The Ones Below is an unsettling drama with an air of uncleanliness about it.
When a thirty-something couple expecting their first baby get new neighbors who are also about to become parents, the stage seems set for the foursome to become firm friends. Not so in David Farr’s directorial feature debut, The Ones Below.
When Theresa, a beautiful Finnish woman (played expertly by the impressive Laura Birn) and her much older husband Jon (the ever creepy David Morrissey) move into the apartment below Kate (Clemence Poesy) and Justin (Stephen Campbell Moore in a thoroughly engaging performance), the residents of the upper apartment are thrilled. Jon and Theresa, with their anal-retentive attention to detail, renovate the garden (much overlooked by Justin and Kate) and replace an old man who has died and let the place fall into a bad state of disrepair.
Although initially reluctant to make contact with the new couple, Kate and Theresa soon become firm friends. Kate is 18 weeks pregnant while Theresa is 21 weeks, and they bond over their forthcoming arrivals. The distinctly British sensibilities of Kate are quickly eroded by Theresa’s easy going nature (showering naked in front of her, inviting her to a private members club and so on), and Kate seems drawn in by the free spirited Theresa. The men, on the other hand, are distinctly more guarded, and Jon exudes a sense of both superiority and guarded intent over the “modern man” charm of Justin.
When Theresa and Jon go upstairs for supper one night, it becomes clear that all is not as it seems between the couple – Theresa swigs heavily from a glass of wine when Jon isn’t looking, bringing suspicious glances from the cautious Kate – and Theresa makes is clear in private that Jon left his first wife because she couldn’t have children. Later remarks made by Jon reinforce that he is desperate for kids, and he displays an anger towards Kate and Justin for not fostering a desperate need to have offspring.
An unfortunate series of events lead to Theresa miscarrying, and subsequently she and Jon return to their second home in Frankfurt to console themselves away from the imminent stork delivery upstairs. Cue a jump in time to after the arrival of Kate and Justin’s baby boy, little Billy.

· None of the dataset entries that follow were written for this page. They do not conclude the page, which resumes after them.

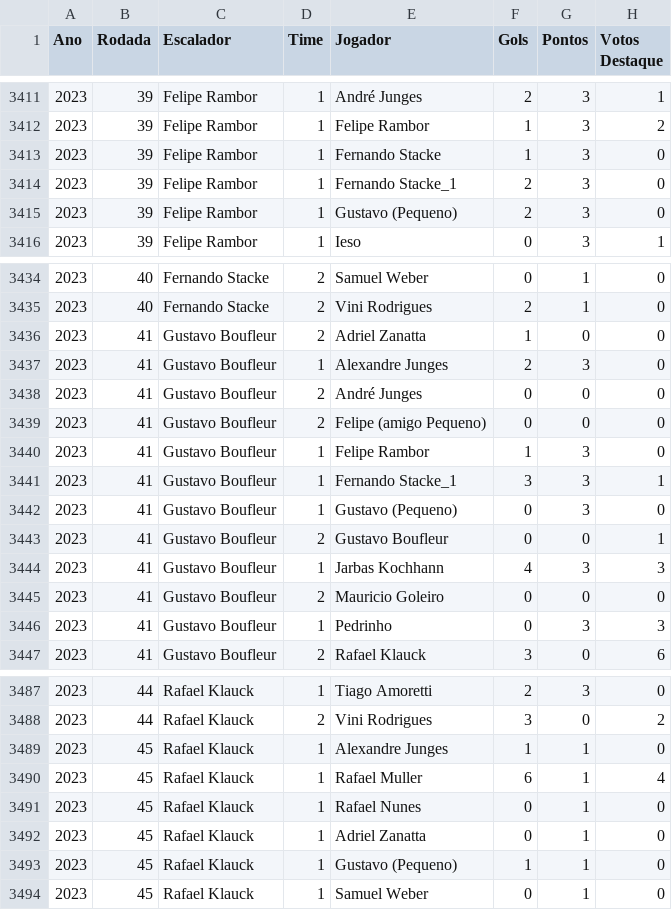
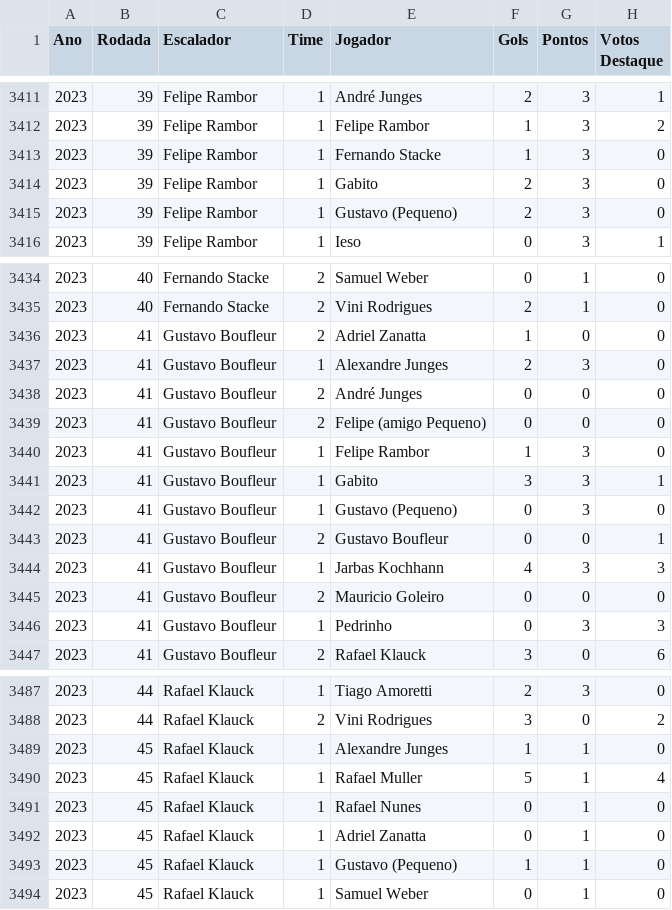
Before and after one commit to ieso13/sabado_sem_lei, a CSV file: src/assets/historico-completo-jogos.csv, drawn as a sheet; only a part is shown, gaps mark what is left out.

Commit message:
escaladores

```diff
--- a/src/assets/historico-completo-jogos.csv
+++ b/src/assets/historico-completo-jogos.csv
@@ -3413,3 +3413,3 @@
 2023;39;Felipe Rambor;1;Fernando Stacke;1;3;0
-2023;39;Felipe Rambor;1;Fernando Stacke_1;2;3;0
+2023;39;Felipe Rambor;1;Gabito;2;3;0
 2023;39;Felipe Rambor;1;Gustavo (Pequeno);2;3;0
@@ -3440,3 +3440,3 @@
 2023;41;Gustavo Boufleur;1;Felipe Rambor;1;3;0
-2023;41;Gustavo Boufleur;1;Fernando Stacke_1;3;3;1
+2023;41;Gustavo Boufleur;1;Gabito;3;3;1
 2023;41;Gustavo Boufleur;1;Gustavo (Pequeno);0;3;0
@@ -3489,3 +3489,3 @@
 2023;45;Rafael Klauck;1;Alexandre Junges;1;1;0
-2023;45;Rafael Klauck;1;Rafael Muller;6;1;4
+2023;45;Rafael Klauck;1;Rafael Muller;5;1;4
 2023;45;Rafael Klauck;1;Rafael Nunes;0;1;0
```
Also changed, not shown: 4 other files.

When Theresa and Jon eventually return, there is a huge sense of jealousy towards the new parents, and things begin to get weird. Without going into too much detail and spoiling the film, I will say that THE ONES BELOW is comparable with both “Rosemary’s Baby” and “The Hand That Rocks The Cradle” – and it left me with a feeling of dirtiness in its ultimate outcome.
Farr, who wrote and directed this picture, has some very impressive writing credits in his back catalogue, including Hanna, The Night Manager and Spooks. His direction of this film doesn’t present anything earth shatteringly innovative – but it is effective and tight.
There’s barely a line of dialogue or a shot in The Ones Below that isn’t absolutely necessary – but this is also a downside – for me, this was a script that deserved to have more atmosphere and sense of location built up to enhance the story. However, you can tell that this wasn’t a big budget production, so you can forgive the filmmakers for this.
The music works well without being spectacular, and the performances really make this work effectively as a thriller…but it’s not one for those seeking gore or jump scares.
With a solid festival run behind it (including screenings at Toronto, Berlin and London), the film is available in most countries (including NetFlix), and is worth watching if you’re seeking something more unsettling than scary.